  5. You’ve got to ask your people what they think. This isn’t a desktop exercise or a HR thing, if you don’t ask your current people what they think then I wouldn’t bother. If you can, bring someone external to your organisation to do your focus groups; I learned this was the best thing I did when I was Head of TA. Someone external doesn’t have preconceived notions about the business and can often unearth more. I’d also recommend interviewing your executive team 1:1, it’s a great way to not only hear them but to ask for help in the next phase of the process. Ask your CFO for someone to crunch the numbers, your CIO to help with the website/tech stuff and your CMO for their support with the design and collateral!
  6. Focus group data is brilliant. I recommend you synthesise this with exit/engagement and if possible external candidate feedback. Sort it into pillars, themes or whatever works to help your marketing team or agency get creative.

Businessary has helped businesses from the travel, insurance, banking, and professional services business build their EVP and employer brand strategies in a matter of weeks. I’d love to tell you how.
Are you about to set your budget for the next financial year? Book in some time with me and let’s see how we can help get your EVP delivered next year – book some time here for a chinwag.

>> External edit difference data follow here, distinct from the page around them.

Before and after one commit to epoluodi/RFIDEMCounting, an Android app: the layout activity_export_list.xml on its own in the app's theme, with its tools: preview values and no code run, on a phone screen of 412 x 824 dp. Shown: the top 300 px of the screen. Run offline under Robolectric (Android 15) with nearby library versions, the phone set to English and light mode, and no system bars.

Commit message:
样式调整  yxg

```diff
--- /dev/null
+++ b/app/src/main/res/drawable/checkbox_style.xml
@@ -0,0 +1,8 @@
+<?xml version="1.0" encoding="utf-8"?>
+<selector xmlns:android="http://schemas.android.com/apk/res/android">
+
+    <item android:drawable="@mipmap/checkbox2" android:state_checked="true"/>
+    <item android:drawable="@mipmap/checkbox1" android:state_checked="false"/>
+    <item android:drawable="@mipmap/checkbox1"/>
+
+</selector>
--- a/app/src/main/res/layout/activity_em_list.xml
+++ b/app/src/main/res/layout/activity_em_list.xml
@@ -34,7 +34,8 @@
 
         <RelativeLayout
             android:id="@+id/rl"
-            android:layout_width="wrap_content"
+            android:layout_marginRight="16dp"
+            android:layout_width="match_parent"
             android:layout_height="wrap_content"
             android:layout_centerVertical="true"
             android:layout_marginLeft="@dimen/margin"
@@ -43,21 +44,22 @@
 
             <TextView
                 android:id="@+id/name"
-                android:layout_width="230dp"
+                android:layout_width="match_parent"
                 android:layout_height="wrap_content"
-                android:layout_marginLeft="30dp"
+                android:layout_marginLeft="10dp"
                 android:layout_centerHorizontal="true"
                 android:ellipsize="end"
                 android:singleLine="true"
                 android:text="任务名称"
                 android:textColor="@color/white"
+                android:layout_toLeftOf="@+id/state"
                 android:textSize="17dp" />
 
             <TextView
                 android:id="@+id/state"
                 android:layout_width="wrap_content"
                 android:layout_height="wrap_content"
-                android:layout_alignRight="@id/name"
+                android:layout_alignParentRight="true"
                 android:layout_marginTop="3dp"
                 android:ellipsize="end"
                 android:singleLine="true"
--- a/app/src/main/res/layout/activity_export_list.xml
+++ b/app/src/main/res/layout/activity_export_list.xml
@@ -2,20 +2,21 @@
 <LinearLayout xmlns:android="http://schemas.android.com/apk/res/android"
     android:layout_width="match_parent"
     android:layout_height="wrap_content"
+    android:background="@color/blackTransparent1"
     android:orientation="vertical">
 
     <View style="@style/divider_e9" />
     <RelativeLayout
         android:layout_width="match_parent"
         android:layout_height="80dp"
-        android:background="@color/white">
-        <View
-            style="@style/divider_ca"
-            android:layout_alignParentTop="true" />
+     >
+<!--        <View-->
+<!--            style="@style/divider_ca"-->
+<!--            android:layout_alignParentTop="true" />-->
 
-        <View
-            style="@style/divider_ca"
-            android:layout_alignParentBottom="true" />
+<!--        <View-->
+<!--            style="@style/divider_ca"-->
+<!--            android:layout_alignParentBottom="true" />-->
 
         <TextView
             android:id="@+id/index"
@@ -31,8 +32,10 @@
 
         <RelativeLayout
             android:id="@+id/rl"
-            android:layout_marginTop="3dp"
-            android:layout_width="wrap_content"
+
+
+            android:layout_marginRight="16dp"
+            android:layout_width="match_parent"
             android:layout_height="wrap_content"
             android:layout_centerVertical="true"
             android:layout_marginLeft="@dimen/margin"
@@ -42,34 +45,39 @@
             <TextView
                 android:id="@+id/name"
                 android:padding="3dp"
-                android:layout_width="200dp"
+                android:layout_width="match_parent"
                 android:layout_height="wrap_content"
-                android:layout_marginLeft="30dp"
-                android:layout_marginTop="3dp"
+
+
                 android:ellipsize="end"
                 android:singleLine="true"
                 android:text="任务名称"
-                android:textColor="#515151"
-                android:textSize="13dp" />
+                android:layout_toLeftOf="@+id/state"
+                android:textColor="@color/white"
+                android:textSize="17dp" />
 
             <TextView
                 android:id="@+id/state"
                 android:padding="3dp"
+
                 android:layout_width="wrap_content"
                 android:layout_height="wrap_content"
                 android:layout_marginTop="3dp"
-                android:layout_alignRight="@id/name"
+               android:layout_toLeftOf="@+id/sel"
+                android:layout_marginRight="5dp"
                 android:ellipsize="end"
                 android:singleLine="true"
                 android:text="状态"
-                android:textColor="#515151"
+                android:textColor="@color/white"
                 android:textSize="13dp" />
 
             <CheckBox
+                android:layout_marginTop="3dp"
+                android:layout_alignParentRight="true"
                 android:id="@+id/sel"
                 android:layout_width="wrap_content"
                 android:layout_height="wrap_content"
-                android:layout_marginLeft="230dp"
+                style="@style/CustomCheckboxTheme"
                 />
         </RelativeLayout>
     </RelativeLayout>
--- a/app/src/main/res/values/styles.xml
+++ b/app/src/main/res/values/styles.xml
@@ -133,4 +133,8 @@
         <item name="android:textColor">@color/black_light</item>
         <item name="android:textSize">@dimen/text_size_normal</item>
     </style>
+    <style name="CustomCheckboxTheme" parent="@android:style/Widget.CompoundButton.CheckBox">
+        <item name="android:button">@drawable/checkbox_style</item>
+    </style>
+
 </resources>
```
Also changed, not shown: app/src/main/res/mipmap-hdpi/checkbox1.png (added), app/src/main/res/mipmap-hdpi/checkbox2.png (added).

– Jason Burns, Head of Talent Acquisition & Employer Branding, Businessary